Just five days after toppling Mubarak, Egypt's protest leaders are split on how to proceed. Some say the military is pursuing a 'divide and conquer' strategy.
For more than two weeks Tahrir Square in central Cairo was the focal point of the Egyptian revolution, a sacred place where swelling crowds of protesters overturned three decades of government efforts to divide the Egyptian people.
Again and again, protesters at Tahrir spoke of the feelings of unity and brotherhood, of pride restored in being Egyptian and Arab. A simple set of demands – the dictator Hosni Mubarak out, fair elections, a reformed constitution and a rejection of fights over ideology – saw tens of thousands of previously apolitical Egyptians join hands with the country’s small core of long-standing reformers.
Now, just five days since Mubarak was forced to step down, the rank-and-file among protesters have deserted Tahrir and bickering has broken out among protest leaders.

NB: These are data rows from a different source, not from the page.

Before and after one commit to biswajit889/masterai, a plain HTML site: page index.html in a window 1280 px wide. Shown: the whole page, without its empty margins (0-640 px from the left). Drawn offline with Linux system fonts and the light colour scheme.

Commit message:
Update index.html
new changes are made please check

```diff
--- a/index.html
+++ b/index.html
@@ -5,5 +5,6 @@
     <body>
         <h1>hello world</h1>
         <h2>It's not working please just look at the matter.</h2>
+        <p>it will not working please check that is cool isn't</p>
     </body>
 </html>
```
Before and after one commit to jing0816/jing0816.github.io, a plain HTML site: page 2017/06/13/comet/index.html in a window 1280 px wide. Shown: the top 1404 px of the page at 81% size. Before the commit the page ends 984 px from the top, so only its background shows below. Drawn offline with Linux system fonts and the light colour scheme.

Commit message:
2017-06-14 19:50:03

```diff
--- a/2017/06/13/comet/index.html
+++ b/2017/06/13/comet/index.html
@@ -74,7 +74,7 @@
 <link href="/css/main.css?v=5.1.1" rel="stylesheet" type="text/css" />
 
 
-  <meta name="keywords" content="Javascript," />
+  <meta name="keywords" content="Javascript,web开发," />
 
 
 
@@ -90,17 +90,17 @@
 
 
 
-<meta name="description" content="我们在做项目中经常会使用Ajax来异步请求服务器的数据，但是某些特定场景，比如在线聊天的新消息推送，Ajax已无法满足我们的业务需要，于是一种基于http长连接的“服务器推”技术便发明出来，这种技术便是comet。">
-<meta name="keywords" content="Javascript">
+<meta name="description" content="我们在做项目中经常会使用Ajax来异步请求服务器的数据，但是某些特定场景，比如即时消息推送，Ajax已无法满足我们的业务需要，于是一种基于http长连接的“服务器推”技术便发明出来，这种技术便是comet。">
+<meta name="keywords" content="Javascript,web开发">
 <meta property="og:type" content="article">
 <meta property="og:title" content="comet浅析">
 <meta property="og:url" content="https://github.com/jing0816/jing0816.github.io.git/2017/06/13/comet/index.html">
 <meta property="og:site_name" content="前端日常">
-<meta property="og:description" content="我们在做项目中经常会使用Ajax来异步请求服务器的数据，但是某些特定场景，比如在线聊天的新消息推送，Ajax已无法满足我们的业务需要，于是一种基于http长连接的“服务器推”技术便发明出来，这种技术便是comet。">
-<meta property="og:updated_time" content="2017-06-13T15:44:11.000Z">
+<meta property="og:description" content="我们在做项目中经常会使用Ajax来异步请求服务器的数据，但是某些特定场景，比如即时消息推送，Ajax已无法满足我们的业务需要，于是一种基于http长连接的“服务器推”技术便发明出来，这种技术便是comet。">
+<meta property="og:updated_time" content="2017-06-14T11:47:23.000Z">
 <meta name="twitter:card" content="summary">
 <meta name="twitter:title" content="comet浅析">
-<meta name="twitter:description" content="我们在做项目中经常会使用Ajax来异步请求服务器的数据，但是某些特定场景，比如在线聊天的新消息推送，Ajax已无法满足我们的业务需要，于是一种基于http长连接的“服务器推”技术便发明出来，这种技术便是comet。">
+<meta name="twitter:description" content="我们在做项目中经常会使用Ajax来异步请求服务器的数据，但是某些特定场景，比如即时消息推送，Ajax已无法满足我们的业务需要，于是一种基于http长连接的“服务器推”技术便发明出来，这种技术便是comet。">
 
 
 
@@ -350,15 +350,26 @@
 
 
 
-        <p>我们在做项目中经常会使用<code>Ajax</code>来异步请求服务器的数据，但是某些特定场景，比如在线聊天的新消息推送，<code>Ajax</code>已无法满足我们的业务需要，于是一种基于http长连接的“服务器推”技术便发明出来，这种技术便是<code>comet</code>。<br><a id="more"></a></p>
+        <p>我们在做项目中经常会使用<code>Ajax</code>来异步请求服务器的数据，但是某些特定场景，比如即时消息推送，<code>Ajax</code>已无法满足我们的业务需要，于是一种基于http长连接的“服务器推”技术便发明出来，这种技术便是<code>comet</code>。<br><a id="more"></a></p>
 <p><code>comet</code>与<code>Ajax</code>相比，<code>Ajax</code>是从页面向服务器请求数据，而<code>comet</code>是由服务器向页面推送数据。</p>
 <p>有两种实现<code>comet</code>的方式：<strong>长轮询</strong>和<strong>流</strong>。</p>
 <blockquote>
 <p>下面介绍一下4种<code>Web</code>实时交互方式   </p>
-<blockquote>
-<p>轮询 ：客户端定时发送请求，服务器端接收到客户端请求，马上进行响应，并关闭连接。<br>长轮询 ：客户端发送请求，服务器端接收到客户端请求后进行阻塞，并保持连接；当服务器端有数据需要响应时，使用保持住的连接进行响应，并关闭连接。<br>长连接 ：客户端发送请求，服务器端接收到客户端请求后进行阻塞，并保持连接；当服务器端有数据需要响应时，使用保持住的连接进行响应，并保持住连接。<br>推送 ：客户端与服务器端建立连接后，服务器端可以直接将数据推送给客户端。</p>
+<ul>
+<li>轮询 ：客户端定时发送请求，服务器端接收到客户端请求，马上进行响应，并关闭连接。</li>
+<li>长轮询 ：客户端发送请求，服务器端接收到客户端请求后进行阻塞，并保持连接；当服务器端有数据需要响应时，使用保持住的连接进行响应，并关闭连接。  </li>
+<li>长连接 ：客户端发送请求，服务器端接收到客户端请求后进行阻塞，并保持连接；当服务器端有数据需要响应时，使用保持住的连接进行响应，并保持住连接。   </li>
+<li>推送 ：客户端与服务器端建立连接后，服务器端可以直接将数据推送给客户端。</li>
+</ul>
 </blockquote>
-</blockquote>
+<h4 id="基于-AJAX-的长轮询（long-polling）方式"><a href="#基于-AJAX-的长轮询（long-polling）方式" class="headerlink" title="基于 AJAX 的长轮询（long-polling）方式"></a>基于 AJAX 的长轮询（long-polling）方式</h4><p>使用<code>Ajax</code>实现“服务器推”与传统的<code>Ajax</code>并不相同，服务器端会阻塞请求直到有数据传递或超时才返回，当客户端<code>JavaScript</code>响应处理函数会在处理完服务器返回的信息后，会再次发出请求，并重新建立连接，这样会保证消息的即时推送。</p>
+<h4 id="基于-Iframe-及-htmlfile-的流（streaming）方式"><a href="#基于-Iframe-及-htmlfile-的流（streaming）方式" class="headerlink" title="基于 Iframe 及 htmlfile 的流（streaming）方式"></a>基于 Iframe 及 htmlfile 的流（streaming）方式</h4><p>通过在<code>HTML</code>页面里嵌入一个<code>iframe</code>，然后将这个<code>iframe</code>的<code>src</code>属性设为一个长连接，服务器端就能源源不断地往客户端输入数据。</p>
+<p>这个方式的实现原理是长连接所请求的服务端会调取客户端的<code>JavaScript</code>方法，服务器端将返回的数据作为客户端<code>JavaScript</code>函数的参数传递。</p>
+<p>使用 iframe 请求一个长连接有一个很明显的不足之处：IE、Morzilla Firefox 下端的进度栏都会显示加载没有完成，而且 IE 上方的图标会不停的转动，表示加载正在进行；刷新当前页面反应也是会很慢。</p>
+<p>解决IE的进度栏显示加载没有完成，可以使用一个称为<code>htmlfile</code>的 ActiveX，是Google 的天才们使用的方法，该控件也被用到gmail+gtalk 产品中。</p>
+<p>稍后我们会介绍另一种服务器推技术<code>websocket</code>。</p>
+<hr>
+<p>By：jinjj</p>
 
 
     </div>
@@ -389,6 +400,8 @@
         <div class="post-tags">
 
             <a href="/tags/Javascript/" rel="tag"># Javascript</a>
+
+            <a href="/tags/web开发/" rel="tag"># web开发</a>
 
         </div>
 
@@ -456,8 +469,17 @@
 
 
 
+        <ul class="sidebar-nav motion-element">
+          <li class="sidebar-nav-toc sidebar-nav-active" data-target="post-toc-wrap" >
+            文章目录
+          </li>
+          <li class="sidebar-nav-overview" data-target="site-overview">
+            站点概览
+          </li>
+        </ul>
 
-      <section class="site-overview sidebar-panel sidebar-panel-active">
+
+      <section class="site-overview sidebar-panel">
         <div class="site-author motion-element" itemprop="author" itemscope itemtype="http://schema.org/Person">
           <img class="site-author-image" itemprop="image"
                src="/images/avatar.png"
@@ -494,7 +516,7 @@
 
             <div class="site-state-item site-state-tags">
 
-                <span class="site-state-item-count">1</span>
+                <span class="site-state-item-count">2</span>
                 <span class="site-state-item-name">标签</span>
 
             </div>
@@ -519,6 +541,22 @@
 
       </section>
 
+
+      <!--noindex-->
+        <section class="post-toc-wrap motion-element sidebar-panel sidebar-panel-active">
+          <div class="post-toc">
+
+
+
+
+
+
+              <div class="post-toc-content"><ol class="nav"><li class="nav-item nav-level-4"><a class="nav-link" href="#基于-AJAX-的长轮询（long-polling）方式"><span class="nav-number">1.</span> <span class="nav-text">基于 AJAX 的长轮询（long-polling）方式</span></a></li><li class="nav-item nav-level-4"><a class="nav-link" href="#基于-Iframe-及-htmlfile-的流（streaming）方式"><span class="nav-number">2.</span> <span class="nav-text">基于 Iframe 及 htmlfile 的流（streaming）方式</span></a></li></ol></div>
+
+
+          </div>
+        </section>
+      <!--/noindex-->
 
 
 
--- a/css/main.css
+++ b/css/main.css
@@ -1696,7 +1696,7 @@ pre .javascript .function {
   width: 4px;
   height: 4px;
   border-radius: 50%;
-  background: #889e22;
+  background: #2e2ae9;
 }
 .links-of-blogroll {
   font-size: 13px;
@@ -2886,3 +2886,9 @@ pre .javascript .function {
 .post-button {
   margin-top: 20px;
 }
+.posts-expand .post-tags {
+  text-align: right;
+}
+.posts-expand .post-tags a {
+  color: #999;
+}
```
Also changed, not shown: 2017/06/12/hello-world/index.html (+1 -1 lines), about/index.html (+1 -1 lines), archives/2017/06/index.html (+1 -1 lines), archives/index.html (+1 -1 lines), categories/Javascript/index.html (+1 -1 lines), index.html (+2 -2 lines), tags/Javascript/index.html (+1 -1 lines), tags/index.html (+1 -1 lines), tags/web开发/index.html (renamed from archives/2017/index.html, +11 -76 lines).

Critics say Egypt's military, which took direct control of the country for what it insists will be a maximum of six months before restoring civilian rule, is seeking to exploit the divisions.
Page 1 of 5